**RECORDS**.
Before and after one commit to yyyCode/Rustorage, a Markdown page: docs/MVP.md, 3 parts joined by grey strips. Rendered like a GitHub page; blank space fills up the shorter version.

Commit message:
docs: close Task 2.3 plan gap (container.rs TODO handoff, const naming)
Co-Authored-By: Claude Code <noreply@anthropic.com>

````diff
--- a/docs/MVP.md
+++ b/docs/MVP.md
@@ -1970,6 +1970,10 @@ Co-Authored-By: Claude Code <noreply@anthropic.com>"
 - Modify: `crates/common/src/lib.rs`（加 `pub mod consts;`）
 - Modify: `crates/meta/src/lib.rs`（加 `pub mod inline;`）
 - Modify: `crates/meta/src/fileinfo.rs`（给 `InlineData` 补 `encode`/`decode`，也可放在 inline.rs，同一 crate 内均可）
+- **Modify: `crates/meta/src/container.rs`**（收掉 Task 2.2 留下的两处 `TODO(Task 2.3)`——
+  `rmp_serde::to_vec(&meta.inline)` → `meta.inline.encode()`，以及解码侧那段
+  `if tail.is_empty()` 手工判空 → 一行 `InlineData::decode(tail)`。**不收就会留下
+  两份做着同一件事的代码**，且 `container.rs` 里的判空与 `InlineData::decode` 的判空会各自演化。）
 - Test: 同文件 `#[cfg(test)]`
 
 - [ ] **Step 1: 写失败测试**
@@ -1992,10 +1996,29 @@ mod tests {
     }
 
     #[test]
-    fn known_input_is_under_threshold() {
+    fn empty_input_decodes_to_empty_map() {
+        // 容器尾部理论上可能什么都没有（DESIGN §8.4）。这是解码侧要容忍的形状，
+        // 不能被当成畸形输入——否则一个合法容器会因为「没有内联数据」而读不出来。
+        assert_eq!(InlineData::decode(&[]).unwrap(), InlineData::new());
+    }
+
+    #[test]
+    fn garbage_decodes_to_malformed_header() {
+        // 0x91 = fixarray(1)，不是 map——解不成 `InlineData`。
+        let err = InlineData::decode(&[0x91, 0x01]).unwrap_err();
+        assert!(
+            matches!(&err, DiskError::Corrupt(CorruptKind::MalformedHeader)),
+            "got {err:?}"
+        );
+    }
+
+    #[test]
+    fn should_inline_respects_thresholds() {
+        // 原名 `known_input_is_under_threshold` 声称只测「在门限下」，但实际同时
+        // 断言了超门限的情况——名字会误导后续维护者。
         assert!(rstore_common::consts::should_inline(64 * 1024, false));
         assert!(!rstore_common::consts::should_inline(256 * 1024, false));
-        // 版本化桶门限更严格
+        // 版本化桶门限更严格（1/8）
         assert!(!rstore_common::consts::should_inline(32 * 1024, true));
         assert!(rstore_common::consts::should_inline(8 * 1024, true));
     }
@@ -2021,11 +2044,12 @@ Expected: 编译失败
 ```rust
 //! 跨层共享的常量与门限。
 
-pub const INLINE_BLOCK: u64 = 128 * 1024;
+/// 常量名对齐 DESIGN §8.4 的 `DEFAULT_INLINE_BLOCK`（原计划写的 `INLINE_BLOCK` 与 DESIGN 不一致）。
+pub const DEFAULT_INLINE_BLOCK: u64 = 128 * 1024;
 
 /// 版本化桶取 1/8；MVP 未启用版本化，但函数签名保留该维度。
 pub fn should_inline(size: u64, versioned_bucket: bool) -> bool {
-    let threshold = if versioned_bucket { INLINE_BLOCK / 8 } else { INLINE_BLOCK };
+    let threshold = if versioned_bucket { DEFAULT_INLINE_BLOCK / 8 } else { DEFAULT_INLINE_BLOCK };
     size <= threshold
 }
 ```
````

**WHAT THIS TASK INVOLVES**.
Each line above should appear again, reproduced exactly.

**ANSWER TO THIS TASK**.
Before and after one commit to yyyCode/Rustorage, a Markdown page: docs/MVP.md, 3 parts joined by grey strips. Rendered like a GitHub page; blank space fills up the shorter version.

Commit message:
docs: close Task 2.3 plan gap (container.rs TODO handoff, const naming)
Co-Authored-By: Claude Code <noreply@anthropic.com>

````diff
--- a/docs/MVP.md
+++ b/docs/MVP.md
@@ -1970,6 +1970,10 @@ Co-Authored-By: Claude Code <noreply@anthropic.com>"
 - Modify: `crates/common/src/lib.rs`（加 `pub mod consts;`）
 - Modify: `crates/meta/src/lib.rs`（加 `pub mod inline;`）
 - Modify: `crates/meta/src/fileinfo.rs`（给 `InlineData` 补 `encode`/`decode`，也可放在 inline.rs，同一 crate 内均可）
+- **Modify: `crates/meta/src/container.rs`**（收掉 Task 2.2 留下的两处 `TODO(Task 2.3)`——
+  `rmp_serde::to_vec(&meta.inline)` → `meta.inline.encode()`，以及解码侧那段
+  `if tail.is_empty()` 手工判空 → 一行 `InlineData::decode(tail)`。**不收就会留下
+  两份做着同一件事的代码**，且 `container.rs` 里的判空与 `InlineData::decode` 的判空会各自演化。）
 - Test: 同文件 `#[cfg(test)]`
 
 - [ ] **Step 1: 写失败测试**
@@ -1992,10 +1996,29 @@ mod tests {
     }
 
     #[test]
-    fn known_input_is_under_threshold() {
+    fn empty_input_decodes_to_empty_map() {
+        // 容器尾部理论上可能什么都没有（DESIGN §8.4）。这是解码侧要容忍的形状，
+        // 不能被当成畸形输入——否则一个合法容器会因为「没有内联数据」而读不出来。
+        assert_eq!(InlineData::decode(&[]).unwrap(), InlineData::new());
+    }
+
+    #[test]
+    fn garbage_decodes_to_malformed_header() {
+        // 0x91 = fixarray(1)，不是 map——解不成 `InlineData`。
+        let err = InlineData::decode(&[0x91, 0x01]).unwrap_err();
+        assert!(
+            matches!(&err, DiskError::Corrupt(CorruptKind::MalformedHeader)),
+            "got {err:?}"
+        );
+    }
+
+    #[test]
+    fn should_inline_respects_thresholds() {
+        // 原名 `known_input_is_under_threshold` 声称只测「在门限下」，但实际同时
+        // 断言了超门限的情况——名字会误导后续维护者。
         assert!(rstore_common::consts::should_inline(64 * 1024, false));
         assert!(!rstore_common::consts::should_inline(256 * 1024, false));
-        // 版本化桶门限更严格
+        // 版本化桶门限更严格（1/8）
         assert!(!rstore_common::consts::should_inline(32 * 1024, true));
         assert!(rstore_common::consts::should_inline(8 * 1024, true));
     }
@@ -2021,11 +2044,12 @@ Expected: 编译失败
 ```rust
 //! 跨层共享的常量与门限。
 
-pub const INLINE_BLOCK: u64 = 128 * 1024;
+/// 常量名对齐 DESIGN §8.4 的 `DEFAULT_INLINE_BLOCK`（原计划写的 `INLINE_BLOCK` 与 DESIGN 不一致）。
+pub const DEFAULT_INLINE_BLOCK: u64 = 128 * 1024;
 
 /// 版本化桶取 1/8；MVP 未启用版本化，但函数签名保留该维度。
 pub fn should_inline(size: u64, versioned_bucket: bool) -> bool {
-    let threshold = if versioned_bucket { INLINE_BLOCK / 8 } else { INLINE_BLOCK };
+    let threshold = if versioned_bucket { DEFAULT_INLINE_BLOCK / 8 } else { DEFAULT_INLINE_BLOCK };
     size <= threshold
 }
 ```
````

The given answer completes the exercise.